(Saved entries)

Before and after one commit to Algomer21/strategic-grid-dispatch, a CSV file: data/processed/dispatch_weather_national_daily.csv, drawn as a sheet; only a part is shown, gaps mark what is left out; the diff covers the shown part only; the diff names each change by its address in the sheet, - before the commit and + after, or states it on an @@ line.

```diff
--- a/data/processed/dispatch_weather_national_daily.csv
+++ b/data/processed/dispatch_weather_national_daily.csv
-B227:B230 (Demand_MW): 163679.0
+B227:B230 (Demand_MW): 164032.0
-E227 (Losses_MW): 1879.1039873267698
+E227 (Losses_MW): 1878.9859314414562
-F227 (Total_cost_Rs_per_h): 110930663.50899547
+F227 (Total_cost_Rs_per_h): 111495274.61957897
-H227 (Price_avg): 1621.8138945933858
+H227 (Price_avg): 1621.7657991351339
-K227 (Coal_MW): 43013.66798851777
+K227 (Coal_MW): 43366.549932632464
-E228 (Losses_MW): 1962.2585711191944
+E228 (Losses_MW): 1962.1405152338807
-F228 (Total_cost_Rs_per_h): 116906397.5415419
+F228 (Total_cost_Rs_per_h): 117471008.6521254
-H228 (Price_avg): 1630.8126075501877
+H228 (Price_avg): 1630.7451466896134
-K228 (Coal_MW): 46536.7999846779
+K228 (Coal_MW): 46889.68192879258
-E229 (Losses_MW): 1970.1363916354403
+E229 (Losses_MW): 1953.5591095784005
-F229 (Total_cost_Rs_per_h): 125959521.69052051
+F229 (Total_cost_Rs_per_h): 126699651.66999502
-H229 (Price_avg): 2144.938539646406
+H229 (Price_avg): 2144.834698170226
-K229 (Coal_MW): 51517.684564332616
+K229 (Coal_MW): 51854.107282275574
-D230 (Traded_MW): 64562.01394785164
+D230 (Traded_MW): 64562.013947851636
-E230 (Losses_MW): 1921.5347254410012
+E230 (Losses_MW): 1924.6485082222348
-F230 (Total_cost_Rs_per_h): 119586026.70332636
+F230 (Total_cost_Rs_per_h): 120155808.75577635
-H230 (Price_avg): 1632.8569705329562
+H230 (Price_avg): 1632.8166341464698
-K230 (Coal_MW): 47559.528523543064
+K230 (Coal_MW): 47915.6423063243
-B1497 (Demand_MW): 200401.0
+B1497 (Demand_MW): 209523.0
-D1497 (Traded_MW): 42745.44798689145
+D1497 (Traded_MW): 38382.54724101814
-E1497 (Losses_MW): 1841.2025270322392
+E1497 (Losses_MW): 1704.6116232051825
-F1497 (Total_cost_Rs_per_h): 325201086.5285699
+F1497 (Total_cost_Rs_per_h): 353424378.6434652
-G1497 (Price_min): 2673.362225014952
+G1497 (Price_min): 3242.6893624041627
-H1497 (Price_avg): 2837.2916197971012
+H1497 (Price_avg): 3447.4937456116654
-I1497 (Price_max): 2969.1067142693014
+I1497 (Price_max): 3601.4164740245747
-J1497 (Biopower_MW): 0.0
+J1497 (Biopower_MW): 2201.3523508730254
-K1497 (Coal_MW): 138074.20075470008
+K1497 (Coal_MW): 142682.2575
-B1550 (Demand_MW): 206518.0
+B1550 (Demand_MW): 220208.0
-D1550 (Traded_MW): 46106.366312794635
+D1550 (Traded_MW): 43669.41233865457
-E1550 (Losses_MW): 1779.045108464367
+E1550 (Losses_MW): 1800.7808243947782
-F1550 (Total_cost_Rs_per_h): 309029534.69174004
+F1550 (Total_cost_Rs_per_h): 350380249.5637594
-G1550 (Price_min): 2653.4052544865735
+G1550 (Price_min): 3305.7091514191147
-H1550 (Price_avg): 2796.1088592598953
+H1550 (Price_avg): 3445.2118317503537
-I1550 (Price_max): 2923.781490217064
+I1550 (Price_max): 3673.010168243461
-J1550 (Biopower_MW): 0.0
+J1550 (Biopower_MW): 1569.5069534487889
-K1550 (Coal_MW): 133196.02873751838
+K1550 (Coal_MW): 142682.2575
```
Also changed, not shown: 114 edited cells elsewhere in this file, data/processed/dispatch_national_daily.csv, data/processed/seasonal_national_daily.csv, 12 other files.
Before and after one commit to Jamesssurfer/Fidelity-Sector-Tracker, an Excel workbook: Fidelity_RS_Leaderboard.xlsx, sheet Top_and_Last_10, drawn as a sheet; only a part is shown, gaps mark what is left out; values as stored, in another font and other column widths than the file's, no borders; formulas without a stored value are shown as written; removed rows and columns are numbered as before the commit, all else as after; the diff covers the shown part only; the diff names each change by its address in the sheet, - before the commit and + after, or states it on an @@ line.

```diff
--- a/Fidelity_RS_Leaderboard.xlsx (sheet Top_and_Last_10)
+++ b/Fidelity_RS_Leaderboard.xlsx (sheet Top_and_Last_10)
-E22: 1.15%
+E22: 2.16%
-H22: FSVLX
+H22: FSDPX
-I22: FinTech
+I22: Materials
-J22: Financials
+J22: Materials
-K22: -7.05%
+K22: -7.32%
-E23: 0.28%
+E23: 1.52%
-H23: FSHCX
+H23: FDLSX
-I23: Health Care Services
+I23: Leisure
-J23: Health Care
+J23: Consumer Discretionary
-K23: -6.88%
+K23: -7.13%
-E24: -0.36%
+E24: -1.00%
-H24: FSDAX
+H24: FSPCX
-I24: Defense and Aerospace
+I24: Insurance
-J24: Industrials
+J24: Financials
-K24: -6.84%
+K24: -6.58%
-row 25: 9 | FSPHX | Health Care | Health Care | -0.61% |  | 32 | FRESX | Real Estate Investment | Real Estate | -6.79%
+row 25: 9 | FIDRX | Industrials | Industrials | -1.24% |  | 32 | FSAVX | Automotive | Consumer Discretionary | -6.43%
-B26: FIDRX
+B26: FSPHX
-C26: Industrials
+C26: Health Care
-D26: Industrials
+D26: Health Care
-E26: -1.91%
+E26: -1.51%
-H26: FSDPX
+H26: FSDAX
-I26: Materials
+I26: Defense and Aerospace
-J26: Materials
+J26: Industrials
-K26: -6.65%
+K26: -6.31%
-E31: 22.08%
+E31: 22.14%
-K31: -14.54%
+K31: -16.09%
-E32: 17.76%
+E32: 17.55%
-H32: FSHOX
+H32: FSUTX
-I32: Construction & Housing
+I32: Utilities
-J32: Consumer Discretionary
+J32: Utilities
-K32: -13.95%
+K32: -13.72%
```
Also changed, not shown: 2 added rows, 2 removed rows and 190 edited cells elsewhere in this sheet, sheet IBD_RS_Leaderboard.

Brief:
Every record must be written out again without any change.

Solution to this exercise:
Before and after one commit to Algomer21/strategic-grid-dispatch, a CSV file: data/processed/dispatch_weather_national_daily.csv, drawn as a sheet; only a part is shown, gaps mark what is left out; the diff covers the shown part only; the diff names each change by its address in the sheet, - before the commit and + after, or states it on an @@ line.

```diff
--- a/data/processed/dispatch_weather_national_daily.csv
+++ b/data/processed/dispatch_weather_national_daily.csv
-B227:B230 (Demand_MW): 163679.0
+B227:B230 (Demand_MW): 164032.0
-E227 (Losses_MW): 1879.1039873267698
+E227 (Losses_MW): 1878.9859314414562
-F227 (Total_cost_Rs_per_h): 110930663.50899547
+F227 (Total_cost_Rs_per_h): 111495274.61957897
-H227 (Price_avg): 1621.8138945933858
+H227 (Price_avg): 1621.7657991351339
-K227 (Coal_MW): 43013.66798851777
+K227 (Coal_MW): 43366.549932632464
-E228 (Losses_MW): 1962.2585711191944
+E228 (Losses_MW): 1962.1405152338807
-F228 (Total_cost_Rs_per_h): 116906397.5415419
+F228 (Total_cost_Rs_per_h): 117471008.6521254
-H228 (Price_avg): 1630.8126075501877
+H228 (Price_avg): 1630.7451466896134
-K228 (Coal_MW): 46536.7999846779
+K228 (Coal_MW): 46889.68192879258
-E229 (Losses_MW): 1970.1363916354403
+E229 (Losses_MW): 1953.5591095784005
-F229 (Total_cost_Rs_per_h): 125959521.69052051
+F229 (Total_cost_Rs_per_h): 126699651.66999502
-H229 (Price_avg): 2144.938539646406
+H229 (Price_avg): 2144.834698170226
-K229 (Coal_MW): 51517.684564332616
+K229 (Coal_MW): 51854.107282275574
-D230 (Traded_MW): 64562.01394785164
+D230 (Traded_MW): 64562.013947851636
-E230 (Losses_MW): 1921.5347254410012
+E230 (Losses_MW): 1924.6485082222348
-F230 (Total_cost_Rs_per_h): 119586026.70332636
+F230 (Total_cost_Rs_per_h): 120155808.75577635
-H230 (Price_avg): 1632.8569705329562
+H230 (Price_avg): 1632.8166341464698
-K230 (Coal_MW): 47559.528523543064
+K230 (Coal_MW): 47915.6423063243
-B1497 (Demand_MW): 200401.0
+B1497 (Demand_MW): 209523.0
-D1497 (Traded_MW): 42745.44798689145
+D1497 (Traded_MW): 38382.54724101814
-E1497 (Losses_MW): 1841.2025270322392
+E1497 (Losses_MW): 1704.6116232051825
-F1497 (Total_cost_Rs_per_h): 325201086.5285699
+F1497 (Total_cost_Rs_per_h): 353424378.6434652
-G1497 (Price_min): 2673.362225014952
+G1497 (Price_min): 3242.6893624041627
-H1497 (Price_avg): 2837.2916197971012
+H1497 (Price_avg): 3447.4937456116654
-I1497 (Price_max): 2969.1067142693014
+I1497 (Price_max): 3601.4164740245747
-J1497 (Biopower_MW): 0.0
+J1497 (Biopower_MW): 2201.3523508730254
-K1497 (Coal_MW): 138074.20075470008
+K1497 (Coal_MW): 142682.2575
-B1550 (Demand_MW): 206518.0
+B1550 (Demand_MW): 220208.0
-D1550 (Traded_MW): 46106.366312794635
+D1550 (Traded_MW): 43669.41233865457
-E1550 (Losses_MW): 1779.045108464367
+E1550 (Losses_MW): 1800.7808243947782
-F1550 (Total_cost_Rs_per_h): 309029534.69174004
+F1550 (Total_cost_Rs_per_h): 350380249.5637594
-G1550 (Price_min): 2653.4052544865735
+G1550 (Price_min): 3305.7091514191147
-H1550 (Price_avg): 2796.1088592598953
+H1550 (Price_avg): 3445.2118317503537
-I1550 (Price_max): 2923.781490217064
+I1550 (Price_max): 3673.010168243461
-J1550 (Biopower_MW): 0.0
+J1550 (Biopower_MW): 1569.5069534487889
-K1550 (Coal_MW): 133196.02873751838
+K1550 (Coal_MW): 142682.2575
```
Also changed, not shown: 114 edited cells elsewhere in this file, data/processed/dispatch_national_daily.csv, data/processed/seasonal_national_daily.csv, 12 other files.
Before and after one commit to Jamesssurfer/Fidelity-Sector-Tracker, an Excel workbook: Fidelity_RS_Leaderboard.xlsx, sheet Top_and_Last_10, drawn as a sheet; only a part is shown, gaps mark what is left out; values as stored, in another font and other column widths than the file's, no borders; formulas without a stored value are shown as written; removed rows and columns are numbered as before the commit, all else as after; the diff covers the shown part only; the diff names each change by its address in the sheet, - before the commit and + after, or states it on an @@ line.

```diff
--- a/Fidelity_RS_Leaderboard.xlsx (sheet Top_and_Last_10)
+++ b/Fidelity_RS_Leaderboard.xlsx (sheet Top_and_Last_10)
-E22: 1.15%
+E22: 2.16%
-H22: FSVLX
+H22: FSDPX
-I22: FinTech
+I22: Materials
-J22: Financials
+J22: Materials
-K22: -7.05%
+K22: -7.32%
-E23: 0.28%
+E23: 1.52%
-H23: FSHCX
+H23: FDLSX
-I23: Health Care Services
+I23: Leisure
-J23: Health Care
+J23: Consumer Discretionary
-K23: -6.88%
+K23: -7.13%
-E24: -0.36%
+E24: -1.00%
-H24: FSDAX
+H24: FSPCX
-I24: Defense and Aerospace
+I24: Insurance
-J24: Industrials
+J24: Financials
-K24: -6.84%
+K24: -6.58%
-row 25: 9 | FSPHX | Health Care | Health Care | -0.61% |  | 32 | FRESX | Real Estate Investment | Real Estate | -6.79%
+row 25: 9 | FIDRX | Industrials | Industrials | -1.24% |  | 32 | FSAVX | Automotive | Consumer Discretionary | -6.43%
-B26: FIDRX
+B26: FSPHX
-C26: Industrials
+C26: Health Care
-D26: Industrials
+D26: Health Care
-E26: -1.91%
+E26: -1.51%
-H26: FSDPX
+H26: FSDAX
-I26: Materials
+I26: Defense and Aerospace
-J26: Materials
+J26: Industrials
-K26: -6.65%
+K26: -6.31%
-E31: 22.08%
+E31: 22.14%
-K31: -14.54%
+K31: -16.09%
-E32: 17.76%
+E32: 17.55%
-H32: FSHOX
+H32: FSUTX
-I32: Construction & Housing
+I32: Utilities
-J32: Consumer Discretionary
+J32: Utilities
-K32: -13.95%
+K32: -13.72%
```
Also changed, not shown: 2 added rows, 2 removed rows and 190 edited cells elsewhere in this sheet, sheet IBD_RS_Leaderboard.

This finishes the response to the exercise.